On one occasion the man chased the mother and child at speeds of up to 50 miles per hour, trapped her between other cars, got out of his car and started banging on her window. She escaped by driving in reverse down a one-way street. The order of says the man cannot have any contact with the woman except to arrange visits with their children.

INSURANCE LAW
Bad Faith Established

PHILADELPHIA — More than 16 years after the litigation began and two years after a state appeals court granted a new trial to a couple pursuing a bad-faith claim against their insurance carrier, a trial judge has levied $18 million in punitive damages and $3 million in attorney fees against Nationwide Mutual Insurance Co.

The Bergs alleged that Nationwide knowingly returned to them a vehicle with structural damages despite four months of repairs following a collision and then paid millions to drag out the litigation of their disputed insurance claim, according to court documents.

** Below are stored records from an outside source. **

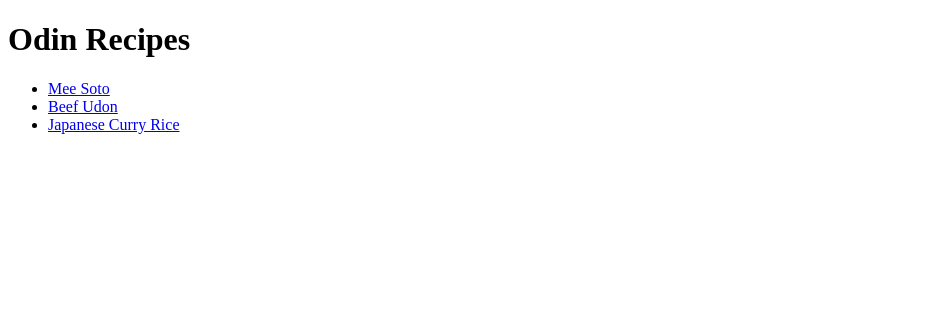
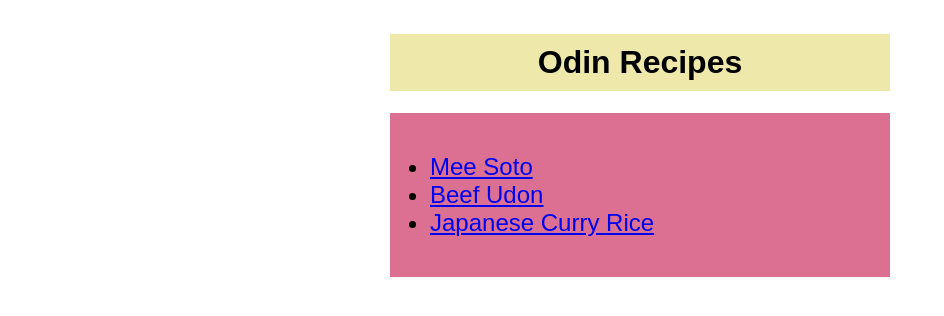
Before and after one commit to ohanyang/odin-recipes, a plain HTML site: page index.html in a window 1280 px wide. Shown: the whole page, without its empty margins (0-944 px from the left). Drawn offline with Linux system fonts and the light colour scheme.

Commit message:
added div classes

```diff
--- a/index.html
+++ b/index.html
@@ -1,15 +1,18 @@
 <!DOCTYPE html>
 <html lang="en">
 <head>
+    <link rel="stylesheet" href="styles.css">
     <meta charset="UTF-8">
     <title>Odin Recipes</title>
 </head>
 <body>
+    <div class="card">
     <h1>Odin Recipes</h1>
-    <ul>
+    <ul class="links">
         <li><a href="./recipes/meesoto.html">Mee Soto</a></li>
         <li><a href="./recipes/beef-udon.html">Beef Udon</a></li>
         <li><a href="./recipes/japanese-curry.html">Japanese Curry Rice</a></li>
     </ul>
+</div>
 </body>
 </html>
--- /dev/null
+++ b/styles.css
@@ -0,0 +1,26 @@
+* {
+    font-family: Arial, Helvetica, sans-serif;
+}
+
+.card {
+    background-color: white;
+    width: 500px;
+    margin: auto;
+    padding: 5px;
+    border-color: rgb(139, 53, 53);
+    border: 5px;
+}
+
+h1 {
+    color: black;
+    background-color: palegoldenrod;
+    text-align: center;
+    padding: 10px;
+}
+
+.links {
+    font-size: 24px;
+    background-color: palevioletred;
+    margin: 10px auto;
+    padding: 40px;
+}
```
Also changed, not shown: 1 other file.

On June 12, Berks County, Pa., Common Pleas Judge Jeffrey Sprecher found that “Nationwide strong-armed its own policyholder rather than negotiating in good faith to compensate plaintiff for the loss suffered in the automobile collision.”

INTELLECTUAL PROPERTY
Data Ordered Returned

SAN JOSE — A state judge agreed on June 24 to help SanDisk Corp. retrieve trade secrets it says were stolen by a competitor in a case that sparked an overseas arrest in March.

Santa Clara County, Calif., Superior Court Judge Peter Kirwan said he would issue a preliminary injunction requiring South Korea-based SK Hynix Inc. to hand over the alleged secrets, despite Hynix’s protest that the order could cripple its business. “I want whatever was taken,” Kirwan said, “in whatever forms, whether it’s been used in other documents, other things — I want it returned.”

SanDisk claims a former employee took 10 gigabytes of confidential data when he defected to Hynix in 2008. SanDisk was tipped off to the theft in January, the company said, and the engineer was arrested in Tokyo.